** Opening Material supplied block **
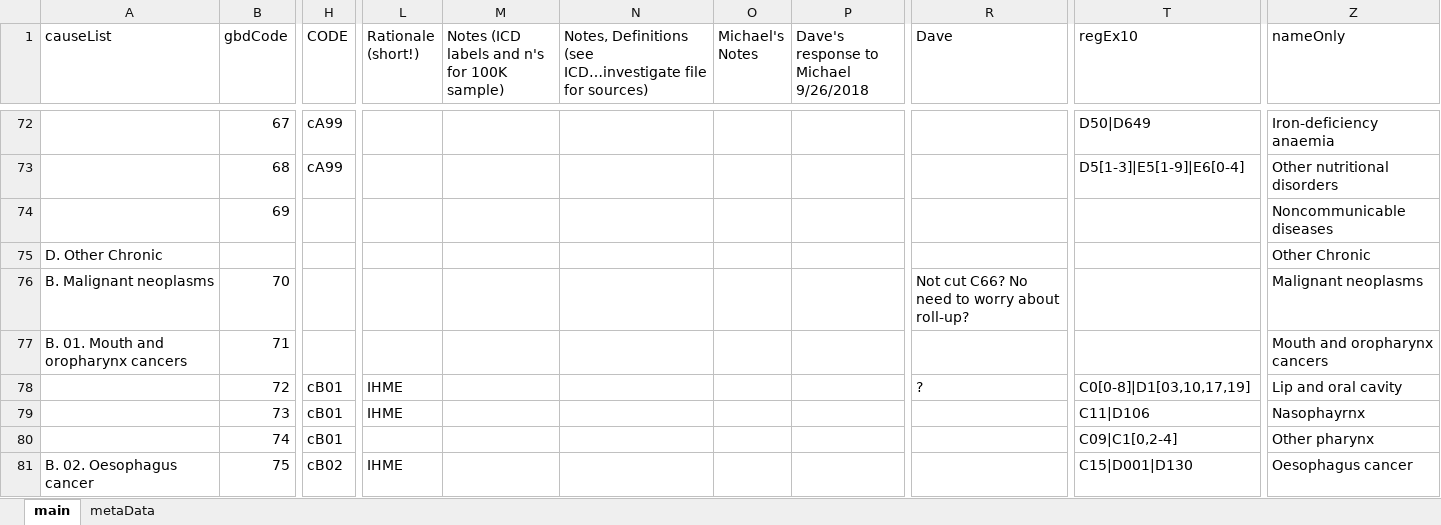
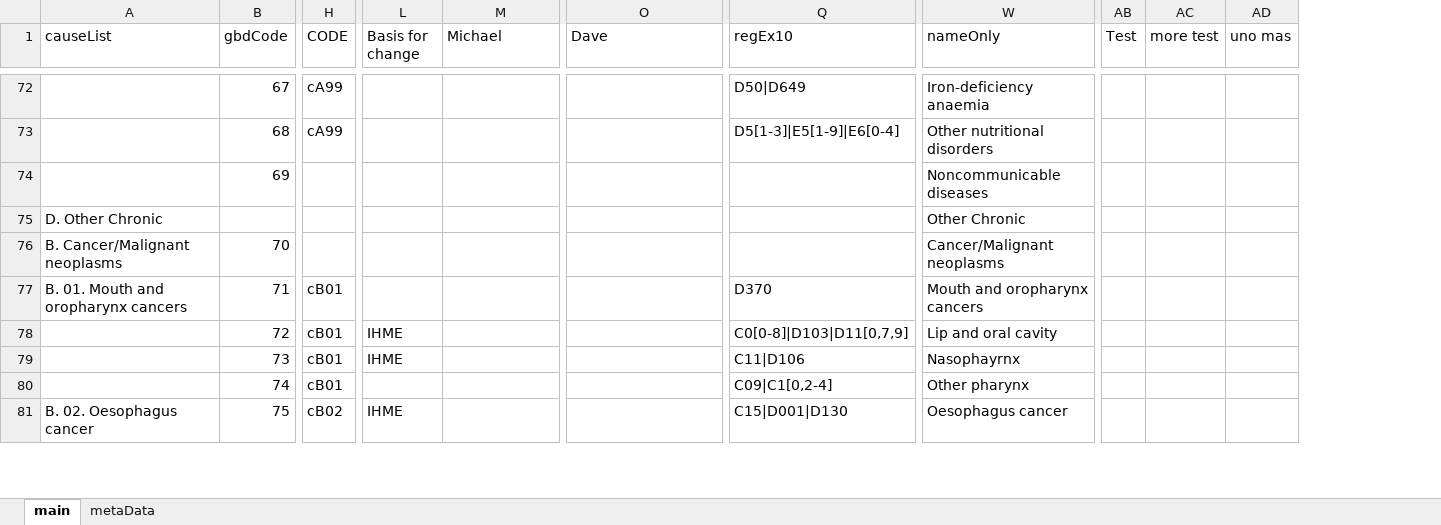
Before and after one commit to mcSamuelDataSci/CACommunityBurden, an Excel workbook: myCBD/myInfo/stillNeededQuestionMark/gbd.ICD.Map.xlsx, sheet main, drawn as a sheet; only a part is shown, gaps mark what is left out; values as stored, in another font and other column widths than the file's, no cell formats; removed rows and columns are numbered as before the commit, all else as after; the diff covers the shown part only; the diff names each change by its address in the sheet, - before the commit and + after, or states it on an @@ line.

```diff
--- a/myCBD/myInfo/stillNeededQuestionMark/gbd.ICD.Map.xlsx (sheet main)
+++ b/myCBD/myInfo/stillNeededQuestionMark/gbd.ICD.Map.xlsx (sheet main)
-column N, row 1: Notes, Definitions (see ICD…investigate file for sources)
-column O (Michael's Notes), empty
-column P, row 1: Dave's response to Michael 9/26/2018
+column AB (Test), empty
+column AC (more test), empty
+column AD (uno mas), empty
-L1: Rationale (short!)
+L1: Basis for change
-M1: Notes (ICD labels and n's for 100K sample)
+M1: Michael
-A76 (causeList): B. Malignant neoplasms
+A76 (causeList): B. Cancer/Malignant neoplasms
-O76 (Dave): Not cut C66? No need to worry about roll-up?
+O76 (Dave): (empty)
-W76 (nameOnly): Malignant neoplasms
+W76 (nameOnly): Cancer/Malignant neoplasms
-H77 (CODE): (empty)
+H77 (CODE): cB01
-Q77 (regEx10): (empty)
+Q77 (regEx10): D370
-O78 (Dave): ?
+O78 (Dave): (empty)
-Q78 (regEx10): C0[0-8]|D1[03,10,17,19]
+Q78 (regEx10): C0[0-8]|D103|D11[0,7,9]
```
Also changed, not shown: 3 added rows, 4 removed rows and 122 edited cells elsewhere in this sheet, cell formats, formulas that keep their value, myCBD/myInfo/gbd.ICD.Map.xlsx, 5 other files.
** Closing Material supplied block **
Retype the data above exactly, dropping every picture.

Before and after one commit to mcSamuelDataSci/CACommunityBurden, an Excel workbook: myCBD/myInfo/stillNeededQuestionMark/gbd.ICD.Map.xlsx, sheet main, drawn as a sheet; only a part is shown, gaps mark what is left out; values as stored, in another font and other column widths than the file's, no cell formats; removed rows and columns are numbered as before the commit, all else as after; the diff covers the shown part only; the diff names each change by its address in the sheet, - before the commit and + after, or states it on an @@ line.

```diff
--- a/myCBD/myInfo/stillNeededQuestionMark/gbd.ICD.Map.xlsx (sheet main)
+++ b/myCBD/myInfo/stillNeededQuestionMark/gbd.ICD.Map.xlsx (sheet main)
-column N, row 1: Notes, Definitions (see ICD…investigate file for sources)
-column O (Michael's Notes), empty
-column P, row 1: Dave's response to Michael 9/26/2018
+column AB (Test), empty
+column AC (more test), empty
+column AD (uno mas), empty
-L1: Rationale (short!)
+L1: Basis for change
-M1: Notes (ICD labels and n's for 100K sample)
+M1: Michael
-A76 (causeList): B. Malignant neoplasms
+A76 (causeList): B. Cancer/Malignant neoplasms
-O76 (Dave): Not cut C66? No need to worry about roll-up?
+O76 (Dave): (empty)
-W76 (nameOnly): Malignant neoplasms
+W76 (nameOnly): Cancer/Malignant neoplasms
-H77 (CODE): (empty)
+H77 (CODE): cB01
-Q77 (regEx10): (empty)
+Q77 (regEx10): D370
-O78 (Dave): ?
+O78 (Dave): (empty)
-Q78 (regEx10): C0[0-8]|D1[03,10,17,19]
+Q78 (regEx10): C0[0-8]|D103|D11[0,7,9]
```
Also changed, not shown: 3 added rows, 4 removed rows and 122 edited cells elsewhere in this sheet, cell formats, formulas that keep their value, myCBD/myInfo/gbd.ICD.Map.xlsx, 5 other files.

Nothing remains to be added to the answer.